The WheelAir® is the world’s first cooling wheelchair backrest cushion to cool all manual wheelchairs. It is ergonomically designed to provide more support, whilst the unique fan technology gently blows cool air onto the user’s back, instantly enhancing their comfort and taking away any excess heat and moisture.
Source: HowStufWorks The fashion industry has some catching up to do when it comes to considering people with disabilities. That’s according to the results of a recent study, which surveyed 113 people with mobility impairments. The findings showed that about half of the respondents were unable to attend events like weddings, school dances and job…
“I believe that losing my hearing was one of the greatest gifts I’ve ever received,” says Elise Roy. She says: “When we design for disability first, you often stumble upon solutions that are better than those when we design for the norm.”
While working out in 2014, Mark Wood nearly smashed his knee when it was hit with a kettlebell.
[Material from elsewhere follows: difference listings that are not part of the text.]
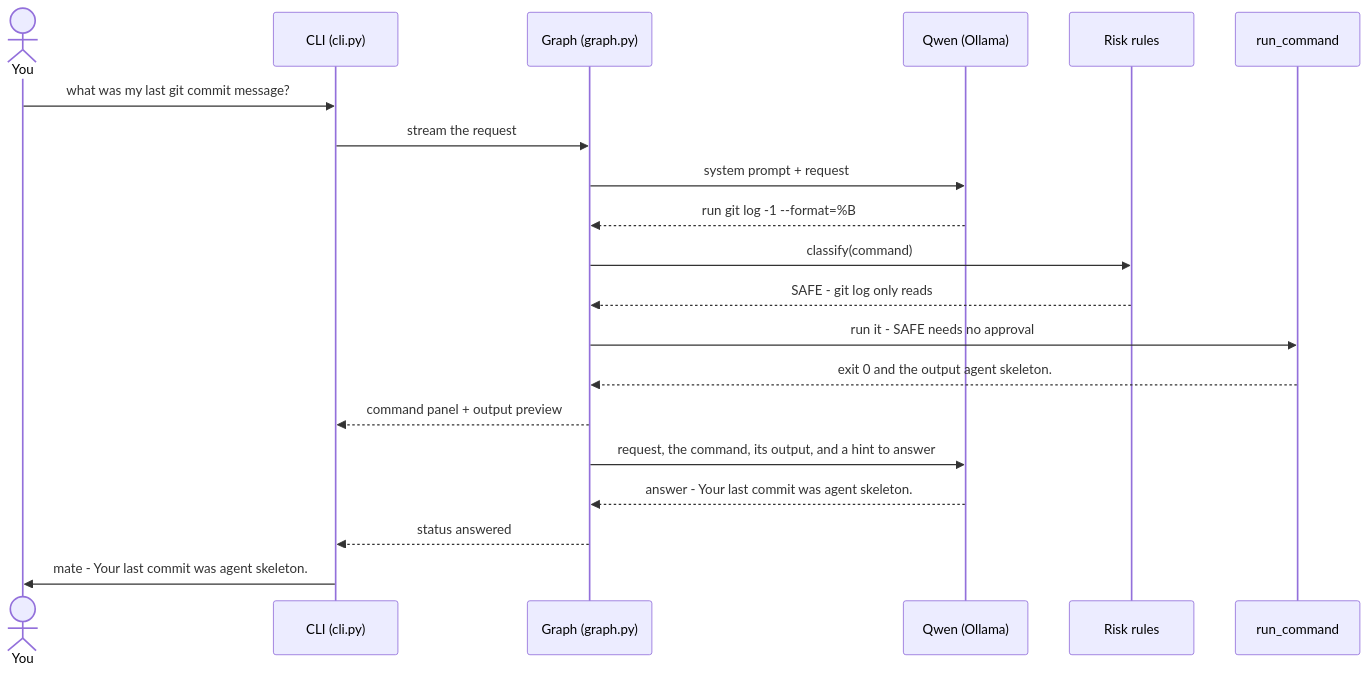
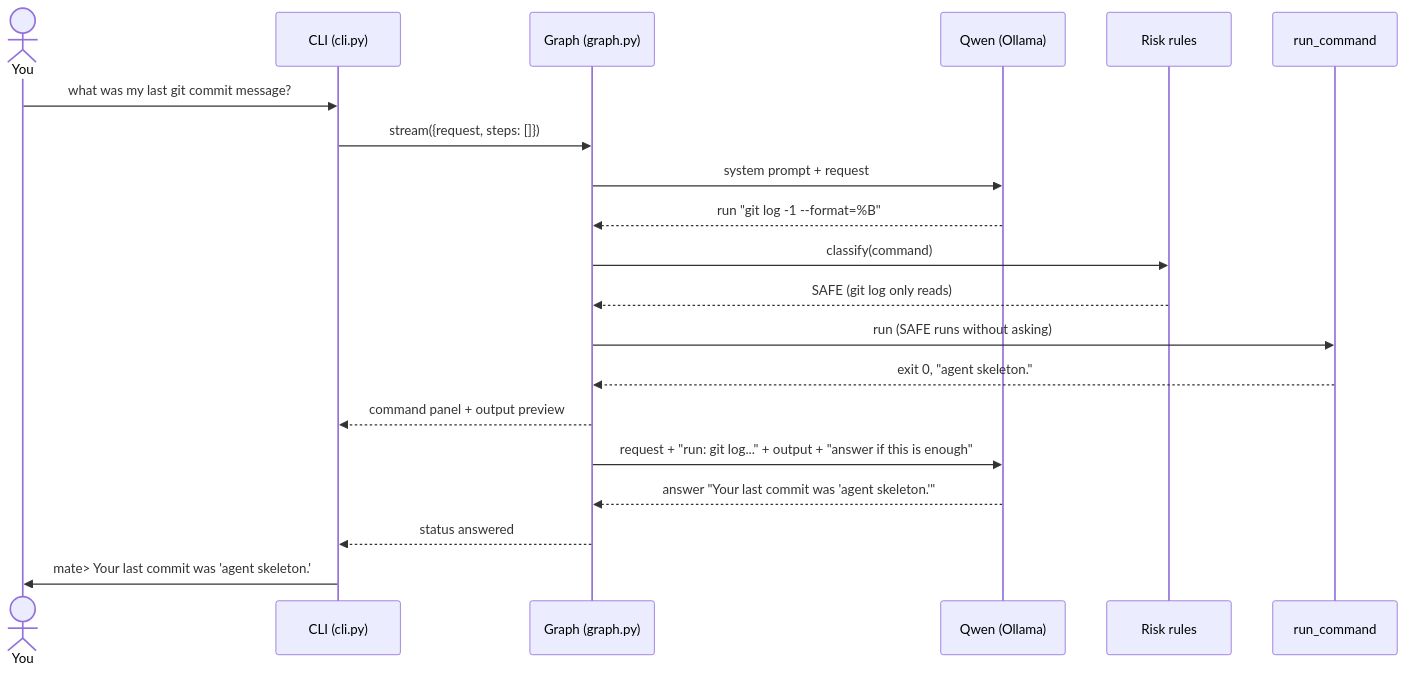
Before and after one commit to prameshbhattarai/shellmate: the second of 6 diagrams in docs/how-it-works.md, drawn with Mermaid. The commit also changed other lines of this file and 10 other files, not shown here.

````diff
--- a/docs/how-it-works.md
+++ b/docs/how-it-works.md
@@ -47,23 +47,23 @@
 ```mermaid
 sequenceDiagram
     actor You
     participant CLI as CLI (cli.py)
     participant Graph as Graph (graph.py)
     participant Model as Qwen (Ollama)
     participant Risk as Risk rules
     participant Shell as run_command
 
     You->>CLI: what was my last git commit message?
-    CLI->>Graph: stream the request
+    CLI->>Graph: stream({request, steps: []})
     Graph->>Model: system prompt + request
-    Model-->>Graph: run git log -1 --format=%B
+    Model-->>Graph: run "git log -1 --format=%B"
     Graph->>Risk: classify(command)
-    Risk-->>Graph: SAFE - git log only reads
-    Graph->>Shell: run it - SAFE needs no approval
-    Shell-->>Graph: exit 0 and the output agent skeleton.
+    Risk-->>Graph: SAFE (git log only reads)
+    Graph->>Shell: run (SAFE runs without asking)
+    Shell-->>Graph: exit 0, "agent skeleton."
     Graph-->>CLI: command panel + output preview
-    Graph->>Model: request, the command, its output, and a hint to answer
-    Model-->>Graph: answer - Your last commit was agent skeleton.
+    Graph->>Model: request + "run: git log..." + output + "answer if this is enough"
+    Model-->>Graph: answer "Your last commit was 'agent skeleton.'"
     Graph-->>CLI: status answered
-    CLI->>You: mate - Your last commit was agent skeleton.
+    CLI->>You: mate> Your last commit was 'agent skeleton.'
 ```
````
It was then that the idea was conceived of a new type of weighted equipment that would change how you grip when working out, making it safe and versatile.
Simple solutions are often best, even when dealing with something as complicated as Parkinson’s. In this inspiring talk, Mileha Soneji shares accessible designs that make the everyday tasks of those living with Parkinson’s a bit easier.
Source: Wired.com Entrepreneurs love to claim they’re “reinventing the wheel.” So what do you say when you’ve actuallyreinvented the wheel? “I love spokes, I’ve just come up with something different,” explains Sam Pearce, a British designer who, if you haven’t guessed already, created a spoke-less, shock-absorbing wheel that’s being used on wheelchairs and bicycles. Loopwheels,…
Temple Grandin, diagnosed with autism as a child, talks about how her mind works — sharing her ability to “think in pictures,” which helps her solve problems that neurotypical brains might miss. She makes the case that the world needs people on the autism spectrum: visual thinkers, pattern thinkers, verbal thinkers, and all kinds of smart geeky kids.
Artist Neil Harbisson was born completely color blind, but these days a device attached to his head turns color into audible frequencies. Instead of seeing a world in grayscale, Harbisson can hear a symphony of color — and yes, even listen to faces and paintings.